Redundancy, in a very simply way, is about having a plan B for when IT systems go down.
This plan B is built on duplication of critical components and backup systems that come into action when power or other critical components that keep a system running fail.
The idea is to increase reliability of systems and avoid huge losses cause by downtime.
In the data centre industry, redundancy is one of the top criteria for sites, as downtime can cost between a few thousands to several millions of pounds depending on how long systems are down.
Systems failures can be down to many different scenarios, running from human errors, software issues to terrorist attacks and natural disasters.
In computing, redundancy also comes in different segments.
There is hardware redundancy, which includes dual modular redundancy and triple modular redundancy.
Elsewhere, there is also information redundancy, such as error detection and correction methods, time redundancy, and software redundancy.

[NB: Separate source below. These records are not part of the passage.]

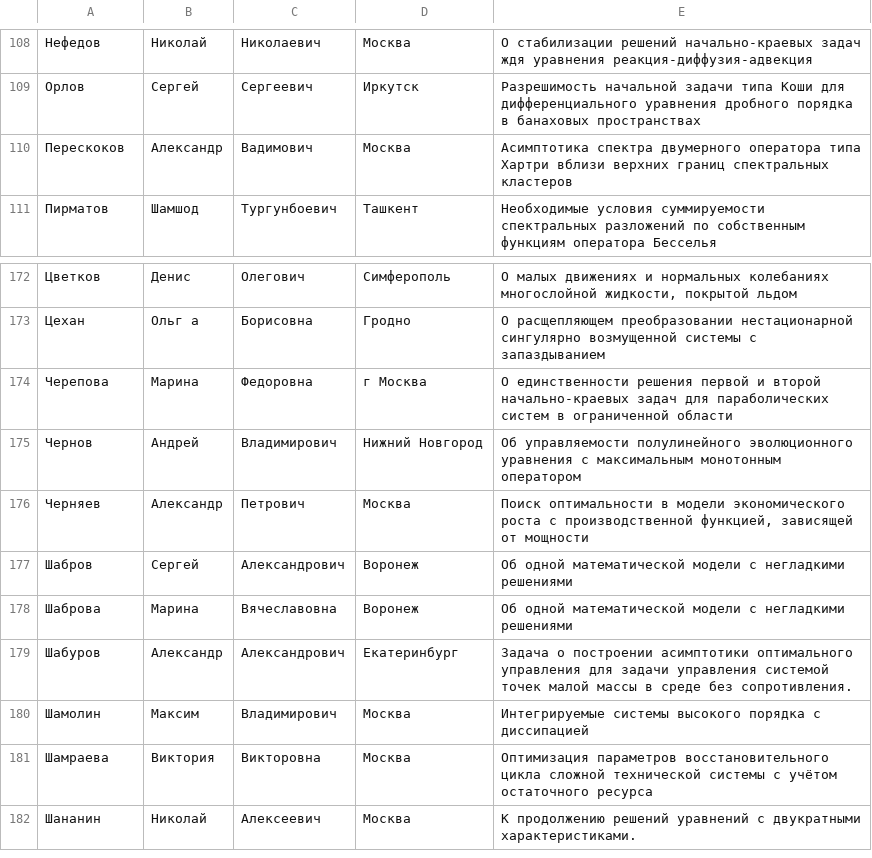
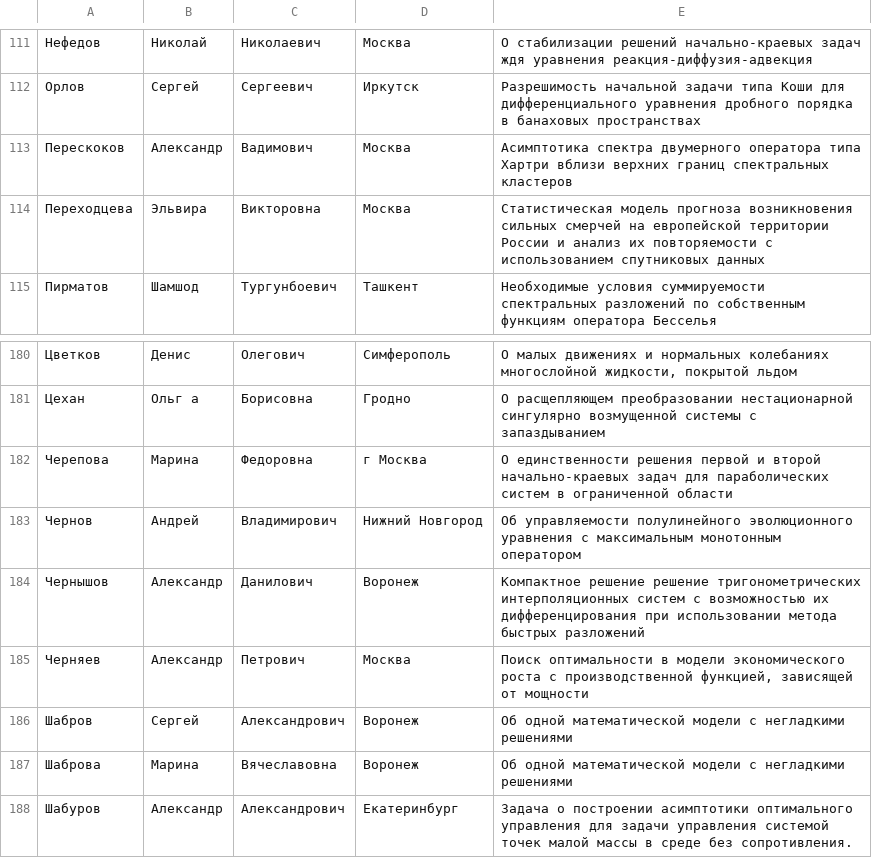
Before and after one commit to ijustbsd/vvmsh-math-vsu, a CSV file: pelican/participants.csv, drawn as a sheet; only a part is shown, gaps mark what is left out; the shorter side is filled out with more unchanged rows; the diff covers the shown part only; the diff names each change by its address in the sheet, - before the commit and + after, or states it on an @@ line.

```diff
--- a/pelican/participants.csv
+++ b/pelican/participants.csv
+row 114: Переходцева | Эльвира | Викторовна | Москва | Статистическая модель прогноза возникновения сильных смерчей на европейской территории России и анализ их повторяемости с использованием спутниковых данных
+row 184: Чернышов | Александр | Данилович | Воронеж | Компактное решение решение тригонометрических интерполяционных систем с возможностью их дифференцирования при использовании метода быстрых разложений
```
Also changed, not shown: 7 added rows elsewhere in this file.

As the world digitises and depends ever more on technology, redundancy is becoming a pillar to any business and organisation.